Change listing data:
══════

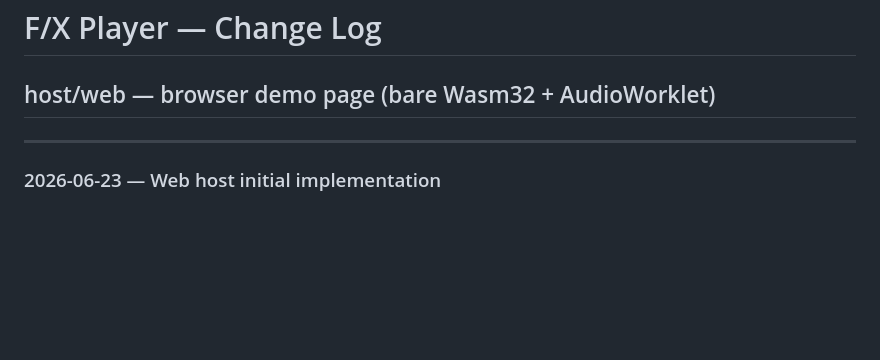
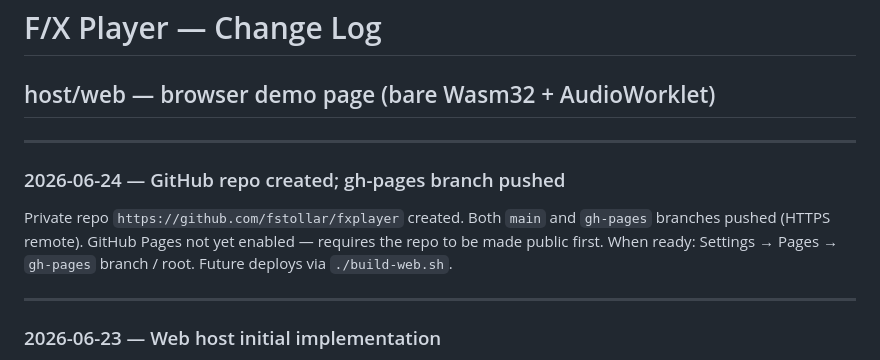
Before and after one commit to fstollar/fxplayer, a Markdown page: CHANGELOG.md, the part around the change. Drawn GitHub-style; blank space fills up the shorter version.

Commit message:
docs: document GitHub repo and deferred Pages deploy
Co-Authored-By: Claude Sonnet 4.6 <noreply@anthropic.com>

```diff
--- a/CHANGELOG.md
+++ b/CHANGELOG.md
@@ -1,6 +1,15 @@
 # F/X Player — Change Log
 
 ## host/web — browser demo page (bare Wasm32 + AudioWorklet)
+
+---
+
+### 2026-06-24 — GitHub repo created; gh-pages branch pushed
+
+Private repo `https://github.com/fstollar/fxplayer` created. Both `main` and
+`gh-pages` branches pushed (HTTPS remote). GitHub Pages not yet enabled —
+requires the repo to be made public first. When ready: Settings → Pages →
+`gh-pages` branch / root. Future deploys via `./build-web.sh`.
 
 ---
 
```
Also changed, not shown: CLAUDE.md (+5 -2 lines).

══════

Exact wording is required throughout: write out all the records, but no pictures.

# SOLUTION TO THIS PROBLEM
Before and after one commit to fstollar/fxplayer, a Markdown page: CHANGELOG.md, the part around the change. Drawn GitHub-style; blank space fills up the shorter version.

Commit message:
docs: document GitHub repo and deferred Pages deploy
Co-Authored-By: Claude Sonnet 4.6 <noreply@anthropic.com>

```diff
--- a/CHANGELOG.md
+++ b/CHANGELOG.md
@@ -1,6 +1,15 @@
 # F/X Player — Change Log
 
 ## host/web — browser demo page (bare Wasm32 + AudioWorklet)
+
+---
+
+### 2026-06-24 — GitHub repo created; gh-pages branch pushed
+
+Private repo `https://github.com/fstollar/fxplayer` created. Both `main` and
+`gh-pages` branches pushed (HTTPS remote). GitHub Pages not yet enabled —
+requires the repo to be made public first. When ready: Settings → Pages →
+`gh-pages` branch / root. Future deploys via `./build-web.sh`.
 
 ---
 
```
Also changed, not shown: CLAUDE.md (+5 -2 lines).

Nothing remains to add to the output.